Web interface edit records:
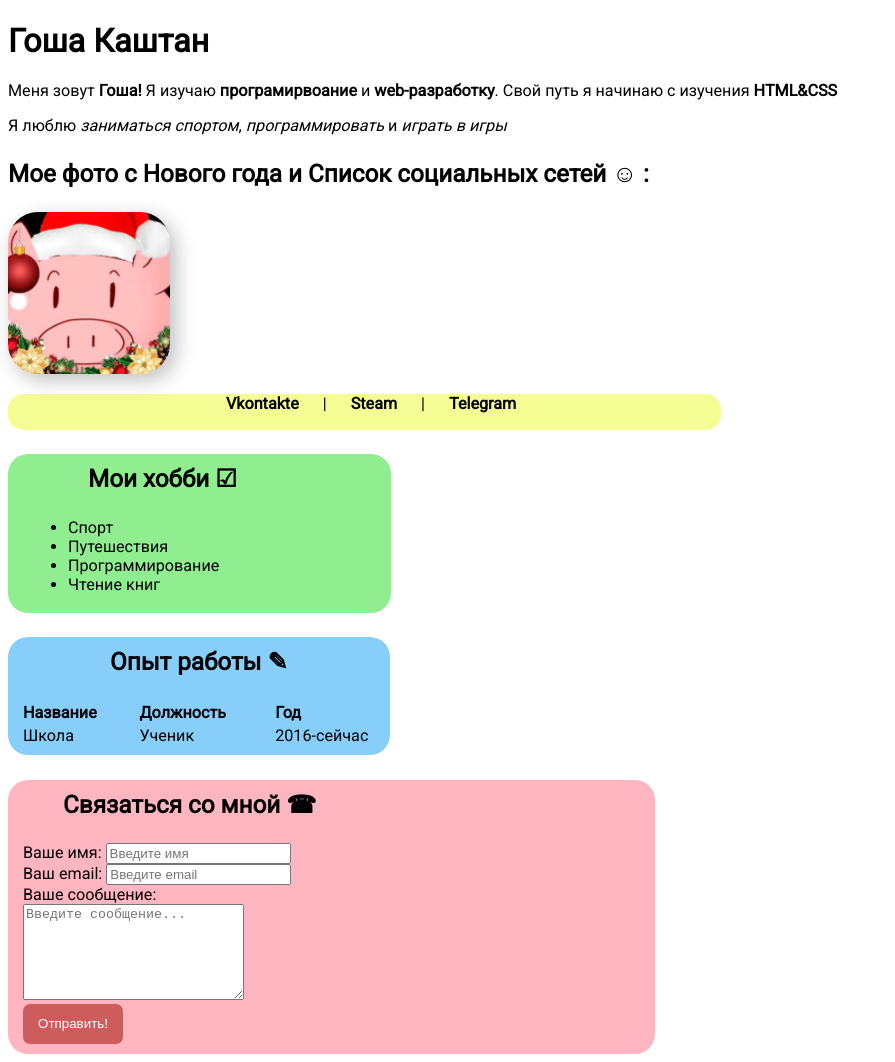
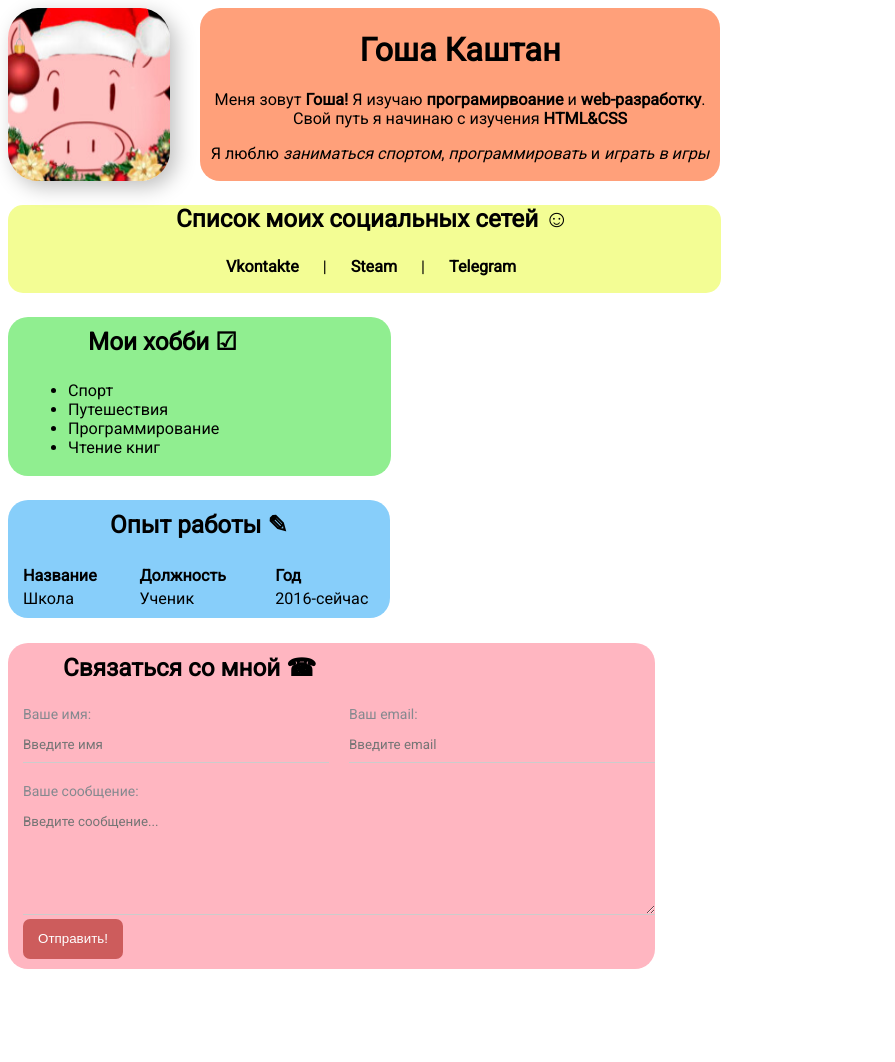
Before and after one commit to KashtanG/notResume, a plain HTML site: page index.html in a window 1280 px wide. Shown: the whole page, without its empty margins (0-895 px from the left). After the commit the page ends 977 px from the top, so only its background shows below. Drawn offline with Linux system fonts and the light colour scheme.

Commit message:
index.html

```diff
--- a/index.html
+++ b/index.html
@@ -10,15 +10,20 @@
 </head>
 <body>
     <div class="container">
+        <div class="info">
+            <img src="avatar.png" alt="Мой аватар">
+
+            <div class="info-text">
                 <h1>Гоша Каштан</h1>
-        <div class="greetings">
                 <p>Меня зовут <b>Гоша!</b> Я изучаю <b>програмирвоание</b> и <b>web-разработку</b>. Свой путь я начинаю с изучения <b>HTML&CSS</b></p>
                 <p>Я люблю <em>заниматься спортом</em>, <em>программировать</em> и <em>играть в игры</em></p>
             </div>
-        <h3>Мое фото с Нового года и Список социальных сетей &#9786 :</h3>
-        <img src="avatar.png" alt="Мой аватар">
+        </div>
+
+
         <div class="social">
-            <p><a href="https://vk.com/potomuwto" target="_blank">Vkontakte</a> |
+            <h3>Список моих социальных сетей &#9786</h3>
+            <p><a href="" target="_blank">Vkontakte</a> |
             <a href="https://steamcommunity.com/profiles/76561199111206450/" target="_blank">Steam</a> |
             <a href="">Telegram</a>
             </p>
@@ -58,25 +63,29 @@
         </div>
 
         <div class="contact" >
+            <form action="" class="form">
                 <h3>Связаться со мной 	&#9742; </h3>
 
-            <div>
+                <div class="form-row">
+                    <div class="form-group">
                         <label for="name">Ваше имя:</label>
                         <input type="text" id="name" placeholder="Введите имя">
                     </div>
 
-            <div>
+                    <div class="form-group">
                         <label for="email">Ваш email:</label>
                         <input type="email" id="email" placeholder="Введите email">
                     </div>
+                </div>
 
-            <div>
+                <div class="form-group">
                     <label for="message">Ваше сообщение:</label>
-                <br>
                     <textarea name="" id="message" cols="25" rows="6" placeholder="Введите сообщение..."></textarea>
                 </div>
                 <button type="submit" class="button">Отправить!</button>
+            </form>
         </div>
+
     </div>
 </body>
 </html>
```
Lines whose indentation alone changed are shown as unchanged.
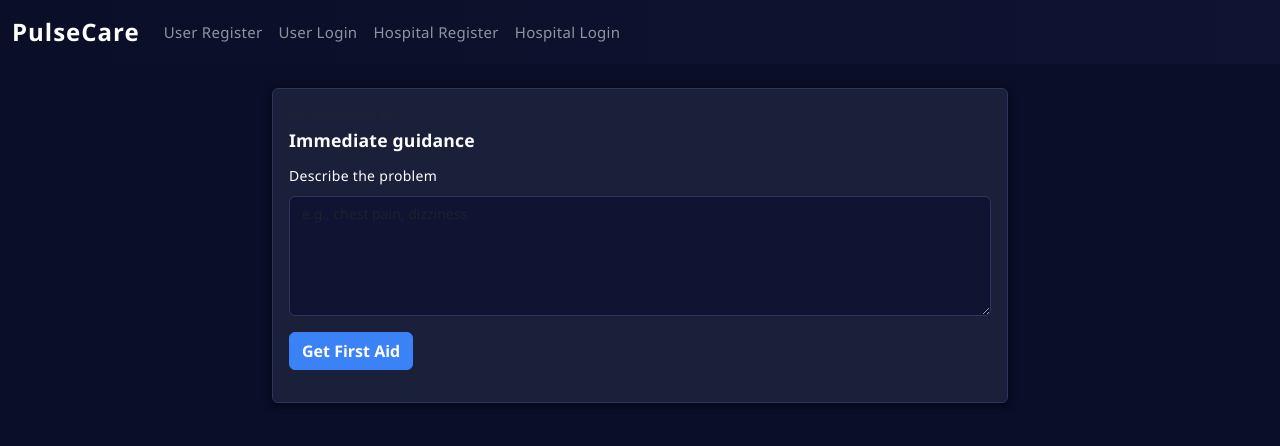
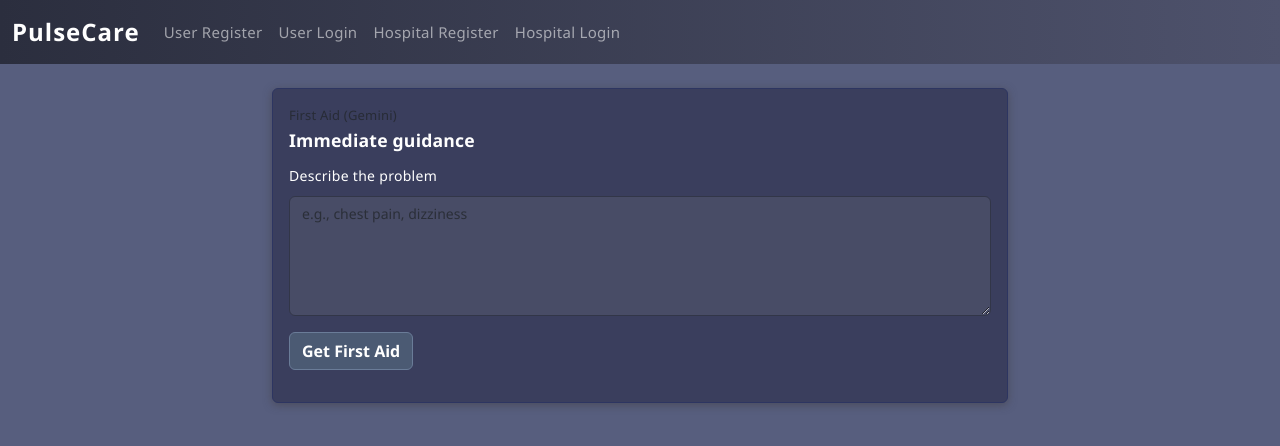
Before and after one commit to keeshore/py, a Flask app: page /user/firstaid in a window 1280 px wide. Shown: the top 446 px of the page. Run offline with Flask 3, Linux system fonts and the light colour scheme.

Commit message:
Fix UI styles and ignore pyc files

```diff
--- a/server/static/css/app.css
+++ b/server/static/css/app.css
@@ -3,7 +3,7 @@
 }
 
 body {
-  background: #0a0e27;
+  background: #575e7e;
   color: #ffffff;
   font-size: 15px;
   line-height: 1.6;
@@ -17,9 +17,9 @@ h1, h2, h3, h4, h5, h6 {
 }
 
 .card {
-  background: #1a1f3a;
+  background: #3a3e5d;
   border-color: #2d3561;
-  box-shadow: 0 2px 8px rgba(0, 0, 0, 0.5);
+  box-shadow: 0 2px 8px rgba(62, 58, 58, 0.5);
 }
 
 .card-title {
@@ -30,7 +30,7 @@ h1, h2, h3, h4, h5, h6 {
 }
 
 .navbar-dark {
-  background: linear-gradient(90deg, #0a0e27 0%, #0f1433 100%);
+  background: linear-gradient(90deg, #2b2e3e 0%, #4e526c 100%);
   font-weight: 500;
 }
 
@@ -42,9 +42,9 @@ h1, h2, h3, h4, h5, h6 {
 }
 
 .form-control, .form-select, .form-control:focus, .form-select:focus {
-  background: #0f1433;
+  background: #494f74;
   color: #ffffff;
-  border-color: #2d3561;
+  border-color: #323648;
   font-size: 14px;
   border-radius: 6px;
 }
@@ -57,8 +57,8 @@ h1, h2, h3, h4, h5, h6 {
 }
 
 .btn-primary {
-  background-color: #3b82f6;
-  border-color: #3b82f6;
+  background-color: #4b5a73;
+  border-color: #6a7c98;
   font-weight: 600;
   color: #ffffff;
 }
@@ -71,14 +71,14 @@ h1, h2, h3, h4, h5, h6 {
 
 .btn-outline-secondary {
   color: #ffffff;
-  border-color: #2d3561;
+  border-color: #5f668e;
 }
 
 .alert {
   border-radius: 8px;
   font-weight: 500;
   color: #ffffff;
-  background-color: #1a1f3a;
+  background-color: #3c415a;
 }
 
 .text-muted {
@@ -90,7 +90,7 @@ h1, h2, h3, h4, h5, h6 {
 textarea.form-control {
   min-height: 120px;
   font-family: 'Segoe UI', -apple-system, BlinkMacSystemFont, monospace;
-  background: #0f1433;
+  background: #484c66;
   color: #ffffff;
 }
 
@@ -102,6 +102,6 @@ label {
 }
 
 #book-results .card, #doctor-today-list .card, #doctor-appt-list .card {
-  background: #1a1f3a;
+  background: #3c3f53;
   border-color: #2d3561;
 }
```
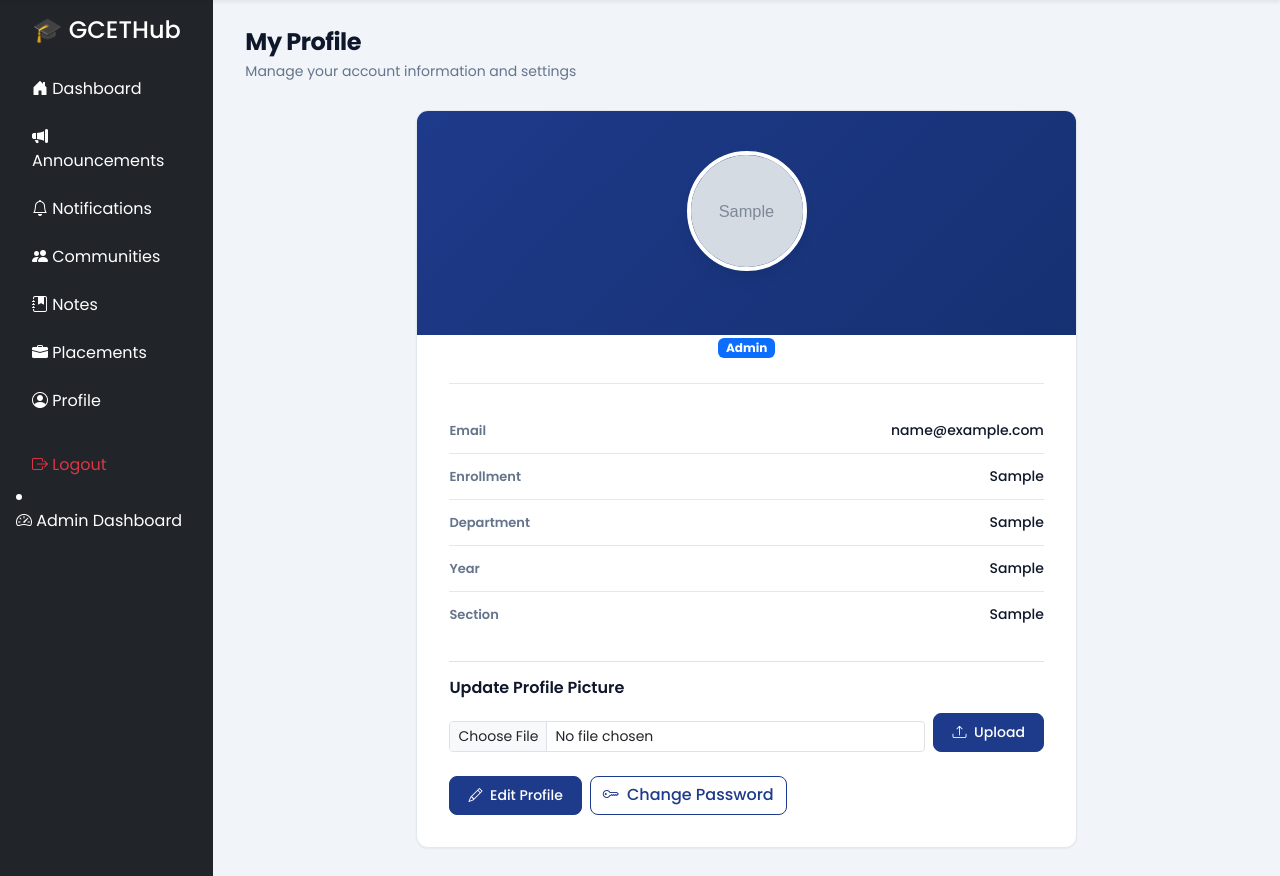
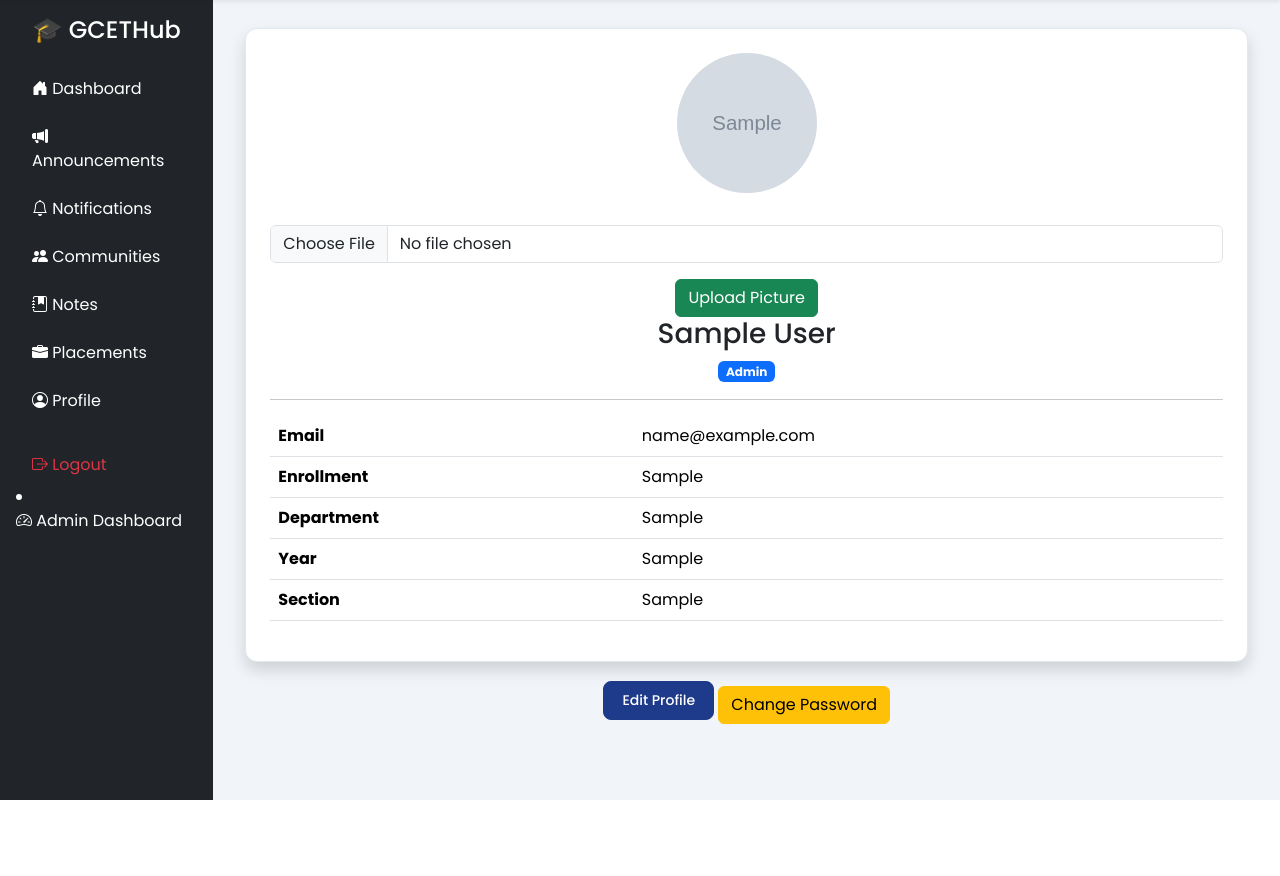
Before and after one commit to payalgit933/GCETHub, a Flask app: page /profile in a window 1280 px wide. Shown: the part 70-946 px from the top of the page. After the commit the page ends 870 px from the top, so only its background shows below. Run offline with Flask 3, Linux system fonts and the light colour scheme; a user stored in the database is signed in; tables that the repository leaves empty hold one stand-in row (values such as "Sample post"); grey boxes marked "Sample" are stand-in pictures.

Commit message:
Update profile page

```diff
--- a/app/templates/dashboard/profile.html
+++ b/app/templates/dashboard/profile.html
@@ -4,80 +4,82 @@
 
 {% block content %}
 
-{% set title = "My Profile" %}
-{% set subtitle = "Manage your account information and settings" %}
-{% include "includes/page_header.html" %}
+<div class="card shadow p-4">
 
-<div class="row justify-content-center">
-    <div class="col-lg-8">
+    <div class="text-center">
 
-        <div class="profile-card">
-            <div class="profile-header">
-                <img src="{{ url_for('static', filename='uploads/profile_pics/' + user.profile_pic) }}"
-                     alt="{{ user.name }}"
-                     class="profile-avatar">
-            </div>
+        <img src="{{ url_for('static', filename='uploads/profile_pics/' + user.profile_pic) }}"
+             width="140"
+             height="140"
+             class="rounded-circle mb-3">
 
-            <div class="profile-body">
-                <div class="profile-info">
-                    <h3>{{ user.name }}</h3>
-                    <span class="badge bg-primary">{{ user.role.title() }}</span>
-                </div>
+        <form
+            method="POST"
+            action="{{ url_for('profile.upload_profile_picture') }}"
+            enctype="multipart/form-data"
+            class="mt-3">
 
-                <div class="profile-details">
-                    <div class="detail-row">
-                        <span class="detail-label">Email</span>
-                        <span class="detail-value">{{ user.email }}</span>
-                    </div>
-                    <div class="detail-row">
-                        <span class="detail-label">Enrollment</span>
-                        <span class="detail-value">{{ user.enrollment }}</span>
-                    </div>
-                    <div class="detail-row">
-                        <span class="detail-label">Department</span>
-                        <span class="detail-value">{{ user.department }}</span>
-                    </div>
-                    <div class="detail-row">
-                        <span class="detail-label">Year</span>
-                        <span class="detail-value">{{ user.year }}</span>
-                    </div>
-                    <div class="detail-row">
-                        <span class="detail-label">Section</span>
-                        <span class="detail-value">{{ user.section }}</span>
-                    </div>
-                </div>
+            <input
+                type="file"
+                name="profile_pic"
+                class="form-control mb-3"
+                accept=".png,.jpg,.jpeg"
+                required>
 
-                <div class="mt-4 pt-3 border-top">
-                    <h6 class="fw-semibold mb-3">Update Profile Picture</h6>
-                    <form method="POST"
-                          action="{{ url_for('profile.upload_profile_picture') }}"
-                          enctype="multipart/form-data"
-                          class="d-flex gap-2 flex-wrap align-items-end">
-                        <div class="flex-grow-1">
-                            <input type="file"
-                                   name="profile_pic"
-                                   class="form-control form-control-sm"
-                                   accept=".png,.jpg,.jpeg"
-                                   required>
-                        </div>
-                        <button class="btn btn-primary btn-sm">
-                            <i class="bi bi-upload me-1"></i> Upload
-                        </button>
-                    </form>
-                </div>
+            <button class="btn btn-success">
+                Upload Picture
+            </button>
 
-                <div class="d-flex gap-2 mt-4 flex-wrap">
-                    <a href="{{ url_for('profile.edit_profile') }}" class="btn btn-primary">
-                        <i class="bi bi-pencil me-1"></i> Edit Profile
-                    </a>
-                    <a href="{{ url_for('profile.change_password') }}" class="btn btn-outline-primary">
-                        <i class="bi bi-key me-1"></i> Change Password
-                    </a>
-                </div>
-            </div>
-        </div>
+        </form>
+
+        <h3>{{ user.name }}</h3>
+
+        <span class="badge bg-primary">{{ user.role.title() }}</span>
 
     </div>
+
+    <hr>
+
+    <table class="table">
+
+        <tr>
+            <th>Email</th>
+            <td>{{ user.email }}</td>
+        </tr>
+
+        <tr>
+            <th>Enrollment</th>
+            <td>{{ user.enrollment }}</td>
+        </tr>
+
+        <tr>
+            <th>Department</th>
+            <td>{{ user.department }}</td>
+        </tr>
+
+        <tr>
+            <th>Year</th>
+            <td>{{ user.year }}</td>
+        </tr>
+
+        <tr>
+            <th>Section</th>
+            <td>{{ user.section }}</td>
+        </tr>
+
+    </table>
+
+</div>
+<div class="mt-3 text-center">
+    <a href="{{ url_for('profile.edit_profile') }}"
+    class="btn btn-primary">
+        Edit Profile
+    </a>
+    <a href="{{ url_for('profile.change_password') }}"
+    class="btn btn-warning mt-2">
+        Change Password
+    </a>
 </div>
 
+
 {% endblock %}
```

▸ **TASK PROMPT**:
Whenever a line in the records contains the word "button", copy that line.

▸ **RESPONSE TO THIS EXERCISE**:
                 <button type="submit" class="button">Отправить!</button>
-                        <button class="btn btn-primary btn-sm">
-                        </button>
+            <button class="btn btn-success">
+            </button>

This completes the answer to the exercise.